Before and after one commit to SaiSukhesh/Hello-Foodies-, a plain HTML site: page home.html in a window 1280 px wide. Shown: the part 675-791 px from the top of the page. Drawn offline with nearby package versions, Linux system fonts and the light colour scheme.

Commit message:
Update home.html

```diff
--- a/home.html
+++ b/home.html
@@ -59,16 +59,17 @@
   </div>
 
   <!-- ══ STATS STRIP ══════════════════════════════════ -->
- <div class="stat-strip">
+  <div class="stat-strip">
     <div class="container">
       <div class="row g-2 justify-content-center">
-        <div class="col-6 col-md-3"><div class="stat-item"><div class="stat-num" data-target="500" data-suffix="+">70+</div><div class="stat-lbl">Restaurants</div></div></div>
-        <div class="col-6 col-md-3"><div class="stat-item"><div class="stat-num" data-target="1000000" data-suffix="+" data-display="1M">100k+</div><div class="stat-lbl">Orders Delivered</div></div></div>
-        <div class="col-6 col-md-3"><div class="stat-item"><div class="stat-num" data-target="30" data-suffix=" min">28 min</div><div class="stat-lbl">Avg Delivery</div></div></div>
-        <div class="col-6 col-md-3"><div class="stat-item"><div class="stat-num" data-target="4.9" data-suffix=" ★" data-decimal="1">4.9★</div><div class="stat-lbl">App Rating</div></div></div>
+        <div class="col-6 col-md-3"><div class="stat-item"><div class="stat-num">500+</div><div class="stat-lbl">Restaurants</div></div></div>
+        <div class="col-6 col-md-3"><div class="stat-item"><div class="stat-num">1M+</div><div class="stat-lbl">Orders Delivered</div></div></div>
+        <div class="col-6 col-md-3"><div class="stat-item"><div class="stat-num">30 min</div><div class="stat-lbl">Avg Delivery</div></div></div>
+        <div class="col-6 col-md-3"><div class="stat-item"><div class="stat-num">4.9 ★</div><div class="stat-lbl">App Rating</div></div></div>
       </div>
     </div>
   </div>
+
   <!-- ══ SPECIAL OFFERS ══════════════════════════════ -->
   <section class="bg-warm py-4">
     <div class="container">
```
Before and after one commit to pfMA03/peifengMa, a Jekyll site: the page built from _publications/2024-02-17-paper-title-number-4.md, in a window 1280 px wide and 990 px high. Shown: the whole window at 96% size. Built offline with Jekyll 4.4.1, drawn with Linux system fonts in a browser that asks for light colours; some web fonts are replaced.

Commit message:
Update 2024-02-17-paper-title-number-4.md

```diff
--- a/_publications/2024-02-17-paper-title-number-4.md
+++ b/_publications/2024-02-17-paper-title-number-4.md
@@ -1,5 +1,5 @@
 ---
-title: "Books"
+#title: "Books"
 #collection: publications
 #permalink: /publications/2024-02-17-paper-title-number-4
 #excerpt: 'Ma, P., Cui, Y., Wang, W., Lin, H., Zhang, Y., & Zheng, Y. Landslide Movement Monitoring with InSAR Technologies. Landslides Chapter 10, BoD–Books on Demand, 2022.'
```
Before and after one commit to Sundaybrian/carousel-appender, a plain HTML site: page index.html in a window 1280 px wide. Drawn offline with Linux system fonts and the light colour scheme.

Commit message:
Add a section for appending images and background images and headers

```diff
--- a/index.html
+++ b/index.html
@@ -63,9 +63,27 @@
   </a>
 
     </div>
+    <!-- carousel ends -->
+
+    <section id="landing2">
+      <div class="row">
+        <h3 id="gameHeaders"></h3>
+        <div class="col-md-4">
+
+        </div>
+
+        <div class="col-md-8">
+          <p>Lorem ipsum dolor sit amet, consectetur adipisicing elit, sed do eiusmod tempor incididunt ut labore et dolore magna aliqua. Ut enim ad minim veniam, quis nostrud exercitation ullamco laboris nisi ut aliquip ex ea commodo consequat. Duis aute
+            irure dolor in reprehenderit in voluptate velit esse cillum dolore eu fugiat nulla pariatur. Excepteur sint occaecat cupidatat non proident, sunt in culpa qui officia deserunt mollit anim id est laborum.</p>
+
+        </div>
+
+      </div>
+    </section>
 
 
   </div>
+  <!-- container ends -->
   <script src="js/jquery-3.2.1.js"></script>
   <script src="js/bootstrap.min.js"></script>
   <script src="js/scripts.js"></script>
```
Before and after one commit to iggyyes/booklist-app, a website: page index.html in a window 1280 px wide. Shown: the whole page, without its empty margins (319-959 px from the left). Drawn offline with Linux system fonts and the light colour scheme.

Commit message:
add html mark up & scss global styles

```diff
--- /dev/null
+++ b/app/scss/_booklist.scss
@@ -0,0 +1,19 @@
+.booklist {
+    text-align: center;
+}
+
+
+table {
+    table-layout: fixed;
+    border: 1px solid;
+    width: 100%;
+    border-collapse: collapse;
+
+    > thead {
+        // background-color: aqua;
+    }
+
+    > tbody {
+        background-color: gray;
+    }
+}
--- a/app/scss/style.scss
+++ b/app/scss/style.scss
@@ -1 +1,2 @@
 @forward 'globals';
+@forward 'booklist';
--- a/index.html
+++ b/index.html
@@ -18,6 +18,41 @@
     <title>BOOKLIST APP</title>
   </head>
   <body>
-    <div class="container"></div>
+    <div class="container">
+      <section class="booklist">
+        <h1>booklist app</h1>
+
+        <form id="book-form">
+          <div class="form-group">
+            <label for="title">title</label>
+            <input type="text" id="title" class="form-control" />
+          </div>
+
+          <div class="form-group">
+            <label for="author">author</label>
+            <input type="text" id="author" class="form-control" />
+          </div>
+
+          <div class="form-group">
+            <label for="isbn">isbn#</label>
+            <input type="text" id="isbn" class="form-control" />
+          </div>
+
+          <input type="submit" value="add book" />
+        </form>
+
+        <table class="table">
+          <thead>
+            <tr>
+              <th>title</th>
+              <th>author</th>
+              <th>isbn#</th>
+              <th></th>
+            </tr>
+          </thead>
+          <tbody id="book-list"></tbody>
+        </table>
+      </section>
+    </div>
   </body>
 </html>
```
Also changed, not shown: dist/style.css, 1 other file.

## Task instructions
What lines hold the string "container"? Pick them out of the data.

## Expected output
     <div class="container">
     <div class="container">
+  <!-- container ends -->
-    <div class="container"></div>
+    <div class="container">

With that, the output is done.